Since Facebook's disastrous spring debut, many IPOs have come out strong. Certainly, this is because they were priced low. More than half of the IPOs since Facebook's were discounted below the midpoint of their price range, according to Renaissance. Smith says that this resulted in an average 20.9% return--a good sign for the market over all.
"After something like Facebook, or any period of failed returns, investors require a greater discount to participate," Smith says.
The first IPO juggernaut since Facebook's IPO was Palo Alto Networks, a triple threat, with robust size, rapid growth, and strong leadership. The Santa Clara, California-based firewall maker's July debut exceeded expectations, with shares jumping 26% in the first day of trading and closing at $56 per share. Led by CEO Mark McLaughlin, who serves on President Obama's National Security Telecommunications Advisory Committee, Palo Alto Networks reportedly doubled its revenue to $118 million this year. It raised $260 million, and shares continue to perform well.
Five Below, a Philadelphia-based teen retail chain that sells items that cost less than $5 each, made a strong debut in July. It priced shares at $17, and had a first-day close at $26 per share. The founders of the company have a long history in the retail business. Founders David Schlessinger and Thomas Vellios previously held top posts at Zany Brainy, a retail children's educational products company, and its CFO, Kenneth Bull, was previously the finance director at Urban Outfitters.
In August, a traditionally slow IPO month, two more fast-growth companies that were modestly priced had strong debuts. Globus Medical, a med-tech company based in Audubon, Pennsylvania, had a healthy first day, closing $1.50 above its $12 opening price. The company has attractive financials, and reported an 18.6% year-over-year sales increase in its Q2 earnings report.

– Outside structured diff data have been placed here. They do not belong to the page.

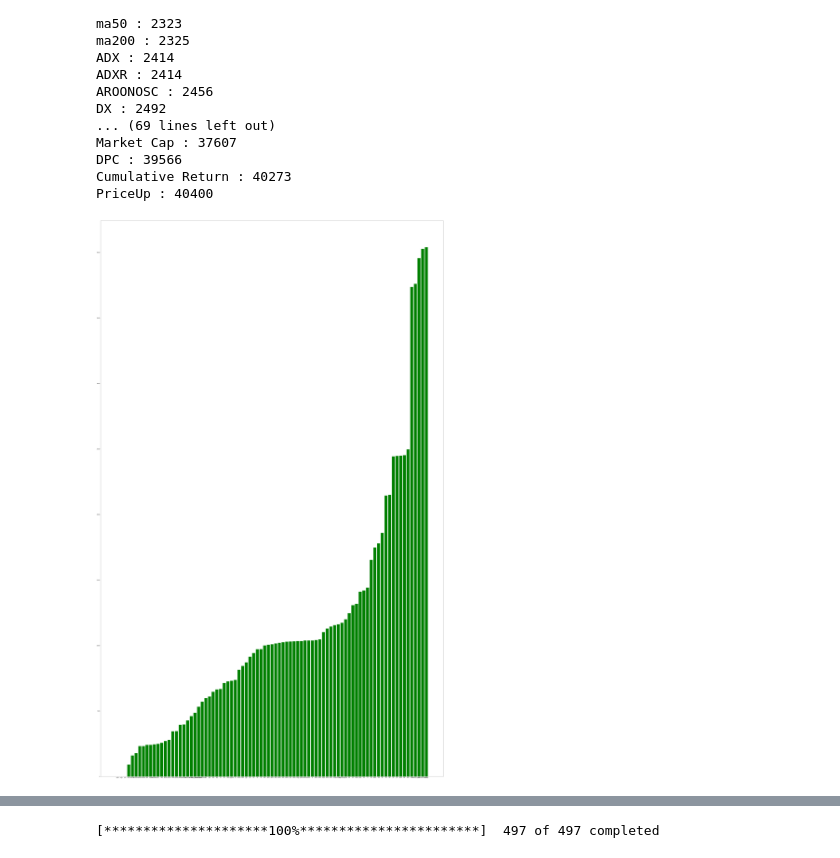
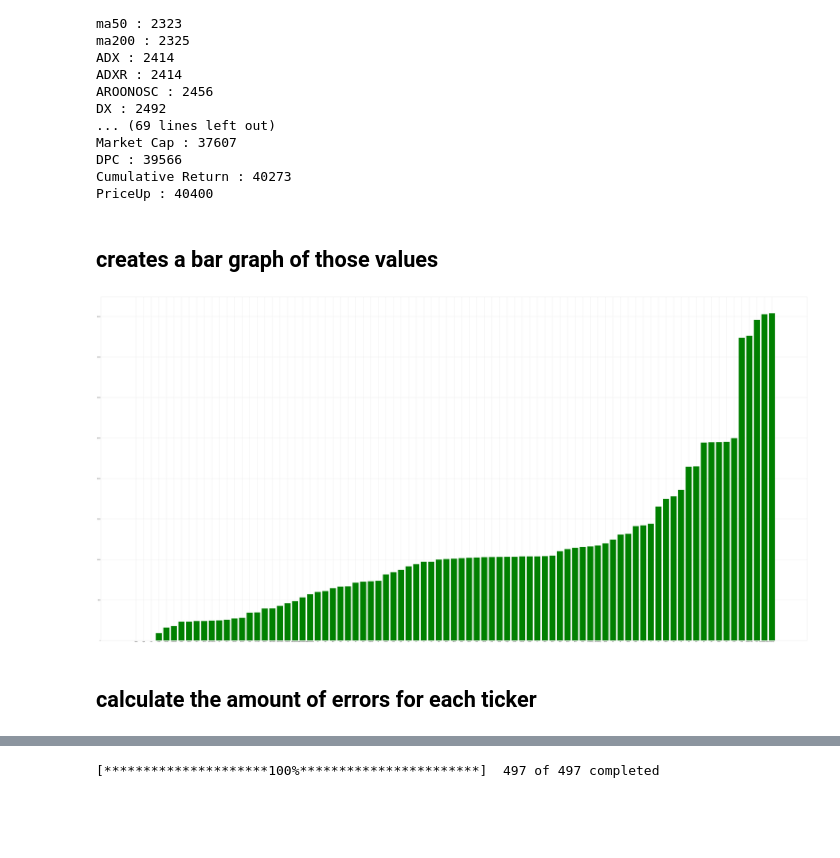
Before and after one commit to roeimichael/BackTrade, a Jupyter notebook: preprocessing observations.ipynb, the cells around one changed output, grey strips where cells are left out. Saved outputs shown, nothing was run; the diff lists cells and outputs as text; code cells hidden in the pictures; blank space fills up the shorter version.

```diff
--- a/preprocessing observations.ipynb
+++ b/preprocessing observations.ipynb
@@ -74,15 +80,16 @@ for col in descol:
 # %%
 cols = df.columns
 for col in cols:
-    plt.figure(figsize=(18,12))
-    plt.style.use('seaborn-whitegrid')
-    n, bins, patches = plt.hist(df['ma50'], bins=40, facecolor='#000000', edgecolor='#000000', linewidth=0.5, alpha=0.7)
-    n = n.astype('int')
-    for i in range(len(patches)):
-        patches[i].set_facecolor(plt.cm.viridis(n[i]/max(n)))
+    if "CDL" not in col and "Date" not in col and "ticker" not in col and "Unnamed" not in col:
+        plt.figure(figsize=(18,12))
+        plt.style.use('seaborn-whitegrid')
+        n, bins, patches = plt.hist(df[f'{col}'], bins=40, facecolor='#000000', edgecolor='#000000', linewidth=0.5, alpha=0.7)
+        n = n.astype('int')
+        for i in range(len(patches)):
+            patches[i].set_facecolor(plt.cm.viridis(n[i]/max(n)))
 
-    plt.title('ma50', fontsize=12)
-    plt.xlabel('Distribution', fontsize=10)
-    plt.ylabel('Frequency', fontsize=10)
-    plt.show()
+        plt.title(f'{col}', fontsize=12)
+        plt.xlabel('Distribution', fontsize=10)
+        plt.ylabel('Frequency', fontsize=10)
+        plt.show()
 # %% [output]
@@ -174,12 +197,16 @@ Market Cap : 37607
 DPC : 39566
 Cumulative Return : 40273
 PriceUp : 40400
+# %% [markdown]
+## creates a bar graph of those values
 # %%
 plt.bar(sorted_dict.keys(), sorted_dict.values(), color='g')
-plt.rcParams["figure.figsize"] = (60,150)
-plt.show()
+plt.rcParams["figure.figsize"] = (120,40)
+plt.savefig('graph1.png')
 # %% [output]
-[figure, old version]
+[figure, new version]
+# %% [markdown]
+## calculate the amount of errors for each ticker
 # %%
 def find_outliers_IQR(df):
     q1=df.quantile(0.25)
```
Also changed, not shown: parts of 12 cells of this notebook, 2 other files.
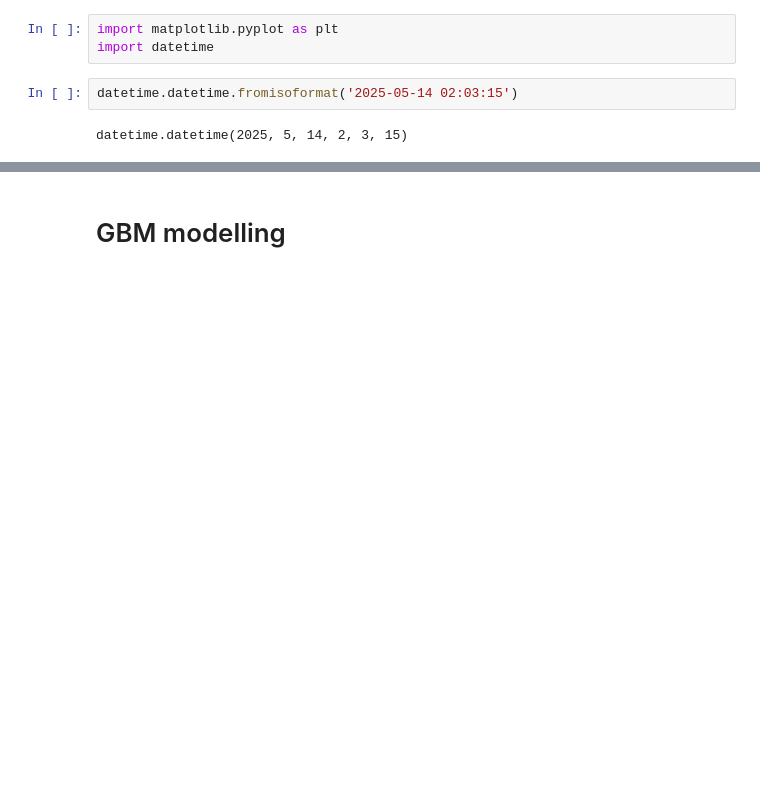
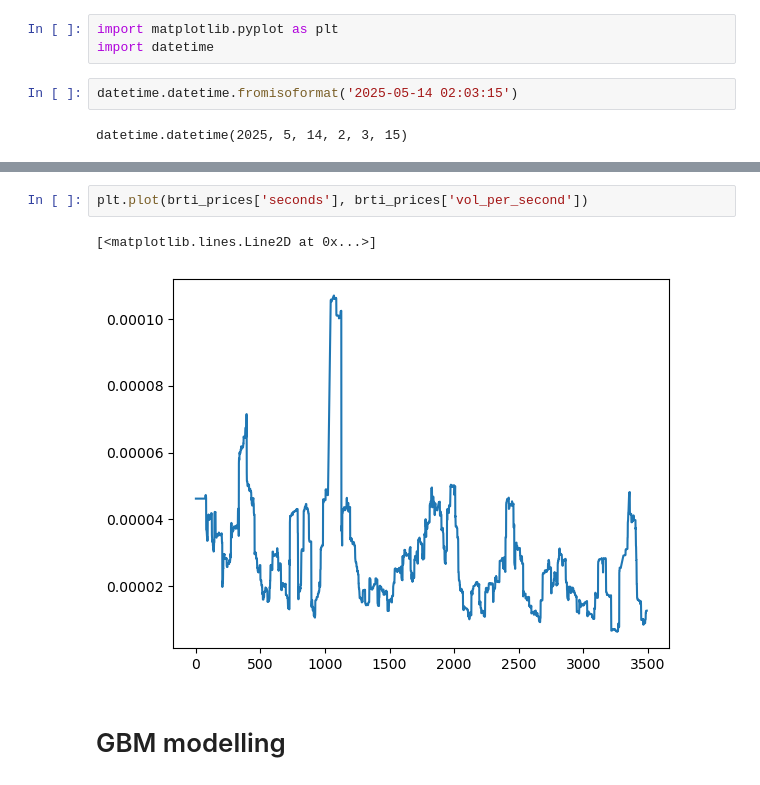
Before and after one commit to chrispyroberts/prediction-markets, a Jupyter notebook: crypto/data_collector/data analysis.ipynb, the cells around one changed output, grey strips where cells are left out. Cells and saved outputs as stored; diff of their text form; blank space fills up the shorter version.

```diff
--- a/crypto/data_collector/data analysis.ipynb
+++ b/crypto/data_collector/data analysis.ipynb
@@ -57,3 +59,8 @@ brti_prices
+# %%
+plt.plot(brti_prices['seconds'], brti_prices['vol_per_second'])
+# %% [output]
+[<matplotlib.lines.Line2D at 0x...>]
+[figure, added]
 # %% [markdown]
 # GBM modelling
 # %%
```
Also changed, not shown: parts of 25 cells of this notebook.
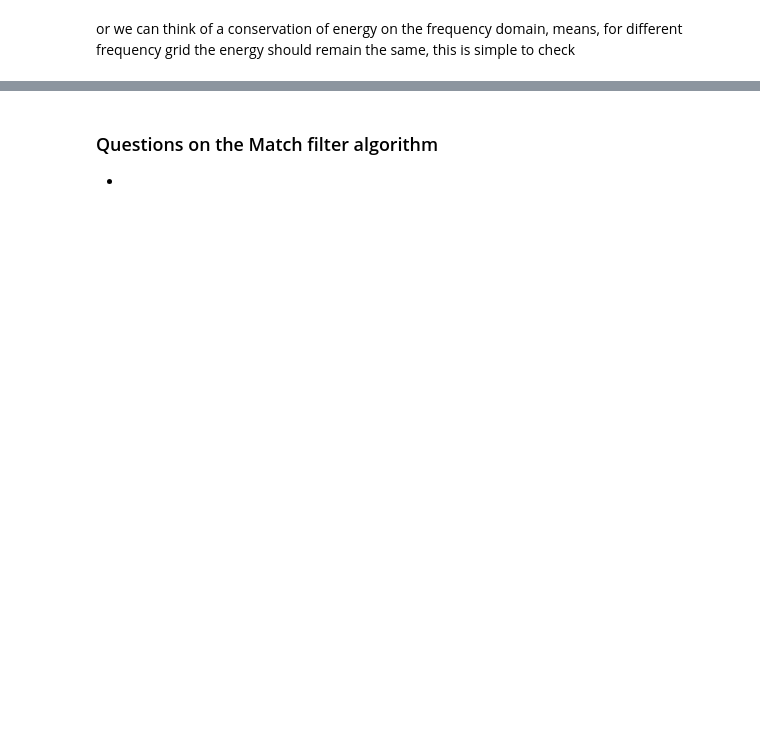
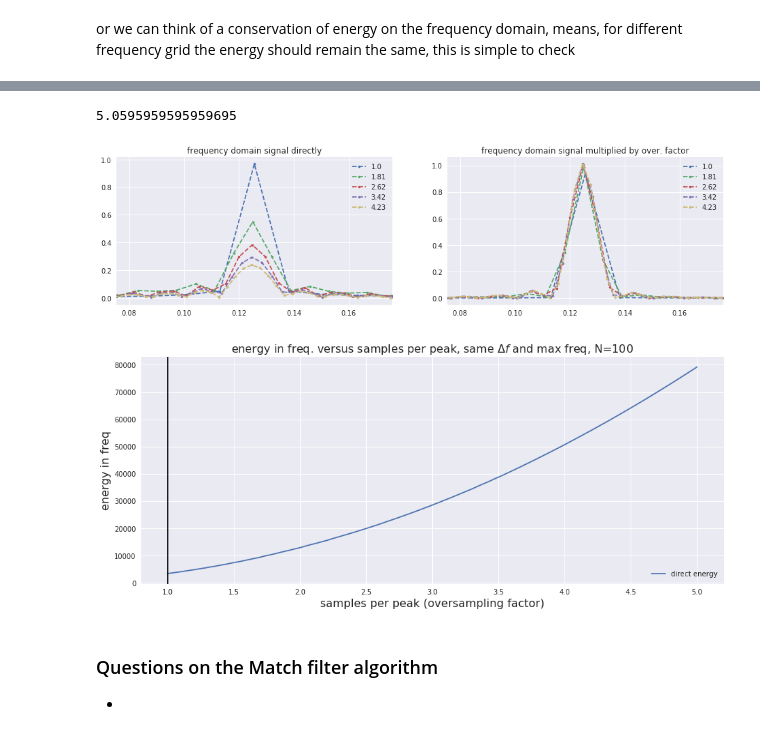
Before and after one commit to frmunozz/IrregularMatchedFilter, a Jupyter notebook: developing/notebooks/AlgorithmPartByPart.ipynb, the cells around one changed output, grey strips where cells are left out. Drawn from its saved outputs; the diff is of its cells as text; code cells hidden in the pictures; blank space fills up the shorter version.

```diff
--- a/developing/notebooks/AlgorithmPartByPart.ipynb
+++ b/developing/notebooks/AlgorithmPartByPart.ipynb
@@ -517,3 +451,81 @@ p4q(times, temp, delta_t, freq)
+# %%
+def energy(timeS, freqSeries, dt):
+    e = 0
+    for i in range(len(freqSeries)):
+        e += np.abs(freqSeries[i])**2
+    return (np.abs(timeS)**2).sum() * dt / (e * freqSeries.delta_f)
+
+def transform(times, data, nyq, sin_freq, samples_per_peak):
+    freqs = FrequencySamples(input_time=times,
+                                 minimum_frequency=0,
+                                 maximum_frequency=nyq,
+                                 samples_per_peak=samples_per_peak)
+    F = Dictionary(times, freqs)
+#     print(np.std(F.splited_matrix), np.mean(F.splited_matrix))
+    reg = SGDRegression(alpha=0.001, tol=0.0001, max_iter=1000, phi=F) # fixed alpha and max_iter
+    default_coef = np.zeros(F.shape(splited=True)[1])
+#     idxs = np.where(abs(freqs - sin_freq) < freqs.df)[0]
+#     for idx in idxs:
+#         idxs = np.append(idxs, len(freqs) + idx)
+#     default_coef[idxs] = 1
+    reg.coef_ = default_coef # reset the coef to avoid bias
+    stilde = data.to_frequencyseries(reg=reg, scale=True)
+    return freqs, stilde
+
+def p4q(times, data, dt, sin_freq, plot=True):
+    N = 100
+    nyq = 1 / (2 * dt) # max frequnecy fixed
+    range_samples_per_peak = np.linspace(1, 5, N)
+    df = 1 / times.duration # basic df fixed, change samples per peak
+    energies = []
+    real_energies = []
+    imag_energies = []
+    fig0, [ax1, ax2] = plt.subplots(1, 2, figsize=(16, 4), sharex=True)
+    for idx, samples_per_peak in enumerate(range_samples_per_peak):
+        print(samples_per_peak, end="\r")
+        freqs, stilde = transform(times, data, nyq, sin_freq, samples_per_peak)
+        energies.append(energy(data, stilde, dt))
+#         real_energies.append(energy(stilde.real) * df / samples_per_peak)
+#         imag_energies.append(energy(stilde.imag) * df / samples_per_peak)
+        if idx % (N//5) == 0:
+            ax1.plot(freqs, np.abs(stilde), '.--', label="{}".format(round(samples_per_peak, 2)))
+            ax2.plot(freqs, (np.abs(stilde)*samples_per_peak)**2, '.--', label="{}".format(round(samples_per_peak, 2)))
+
+    plt.xlim([freqs[30+0], freqs[70+0]])
+    ax1.legend()
+    ax2.legend()
+    ax1.set_title("frequency domain signal directly")
+    ax2.set_title("frequency domain signal multiplied by over. factor")
+
+    if plot:
+        fig, ax1 = plt.subplots(figsize=(15, 6), sharex=True, sharey=True)
+        ax1.plot(range_samples_per_peak, energies, label="direct energy")
+        weighted = np.zeros(len(energies))
+        for i, e in enumerate(energies):
+            weighted[i] = e * range_samples_per_peak[i]**2
+#         ax1.plot(range_samples_per_peak, weighted, label="energy weighted")
+        ax1.axvline(1, color='k')
+#         ax2.axvline(1, color='k', label="no oversamplig or undersampling")
+        ax1.set_ylabel("energy in freq", fontsize=fsize)
+#         ax2.set_ylabel("energy in freq", fontsize=fsize)
+        ax1.set_xlabel("samples per peak (oversampling factor)", fontsize=fsize)
+        ax1.set_title("energy in freq. versus samples per peak, same $\Delta f$ and max freq, N={}".format(N), fontsize=fsize)
+        ax1.legend()
+#         ax2.legend()
+
+#         plt.figure()
+#         plt.hist(np.abs(stilde[np.abs(stilde)>0]) * samples_per_peak, bins=100)
+#         plt.figure()
+#         plt.plot(range_samples_per_peak, real_energies)
+
+#         plt.figure()
+#         plt.plot(range_samples_per_peak, imag_energies)
+
+p4q(times, temp, delta_t, freq)
+# %% [output]
+5.0595959595959695
+[figure, added]
+[figure, added]
 # %% [markdown]
 ### Questions on the Match filter algorithm
 *
```
Also changed, not shown: parts of 13 cells of this notebook, 14 other files.
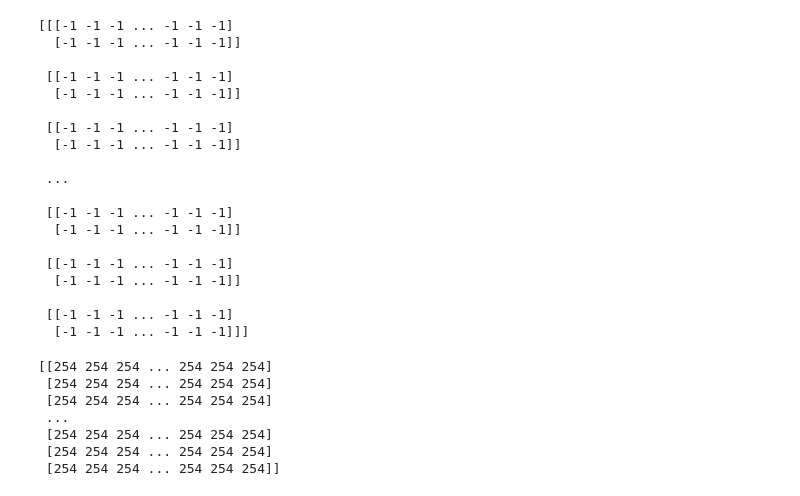
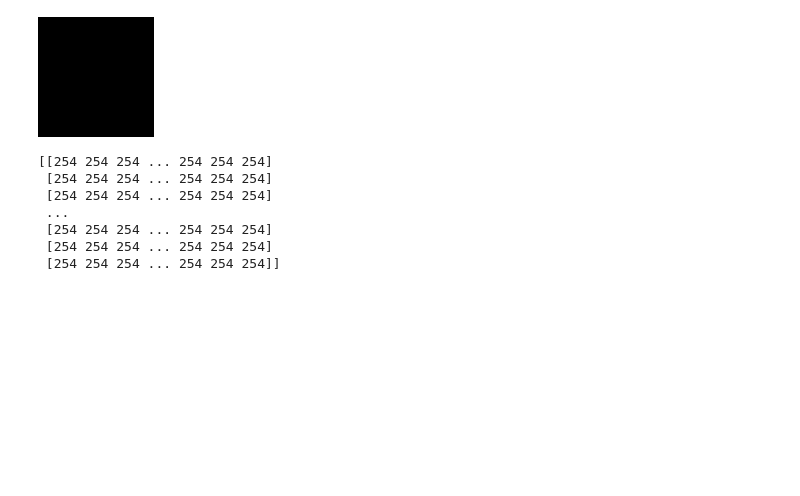
Before and after one commit to Robator/face_reconstruction, a Jupyter notebook: main.ipynb, the cells around one changed output. Saved outputs shown, nothing was run; the diff lists cells and outputs as text; code cells hidden in the pictures; blank space fills up the shorter version.

```diff
--- a/main.ipynb
+++ b/main.ipynb
@@ -115,26 +122,8 @@ element (0,0): 0
-# %%
-current_pixels = np.argwhere(av_img > 0)
-print(av_img[current_pixels])
-# %% [output]
-[[[-1 -1 -1 ... -1 -1 -1]
-  [-1 -1 -1 ... -1 -1 -1]]
-
- [[-1 -1 -1 ... -1 -1 -1]
-  [-1 -1 -1 ... -1 -1 -1]]
-
- [[-1 -1 -1 ... -1 -1 -1]
-  [-1 -1 -1 ... -1 -1 -1]]
-
- ...
-
- [[-1 -1 -1 ... -1 -1 -1]
-  [-1 -1 -1 ... -1 -1 -1]]
-
- [[-1 -1 -1 ... -1 -1 -1]
-  [-1 -1 -1 ... -1 -1 -1]]
-
- [[-1 -1 -1 ... -1 -1 -1]
-  [-1 -1 -1 ... -1 -1 -1]]]
+# %%
+img3 = Image.new("RGB", (116, 120), "black")
+display(img3)
+# %% [output]
+[figure, added]
 # %%
 print(av_img)
 display(Image.fromarray(av_img, mode="L"))
```
Also changed, not shown: parts of 7 cells of this notebook, 3 other files.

Meanwhile, Eloqua Limited, the maker of a revenue performance management software, hit the market in the first week of August, and rose above its opening price of $11 to close at $12.89. Shares have climbed to more than $14 since.
The next company on the radar of many analysts is security software maker Qualys. The company, which was recently named one of Silicon Valley's largest private companies, will likely price this month. Although the Redwood City, California-based company counts Hewlett-Packard and Trident Capital among its investors, CEO and founder Phillipe Courtot is the company's largest shareholder, owning 39% of the company. The company brought in $76 million in revenue last year and has more than 300 employees.
"Cloud companies typically have high-gross margins and most can get close to breaking even or close to profitable. If a company fits that profile, it's likely good to go," says Gaskins, of IPOdesktop.com.
But the wild card for the upcoming IPO season, experts say, lies in the JOBS Act, which now allows "emerging growth" companies (less than $1 billion in revenue) to file registration papers confidentially. "This means we actually don't know all the companies in registration right now," says Kelly. "So, basically there's a whole group of companies out there testing the waters that we don't know about."
And certainly some will be toasting the public markets again in coming months.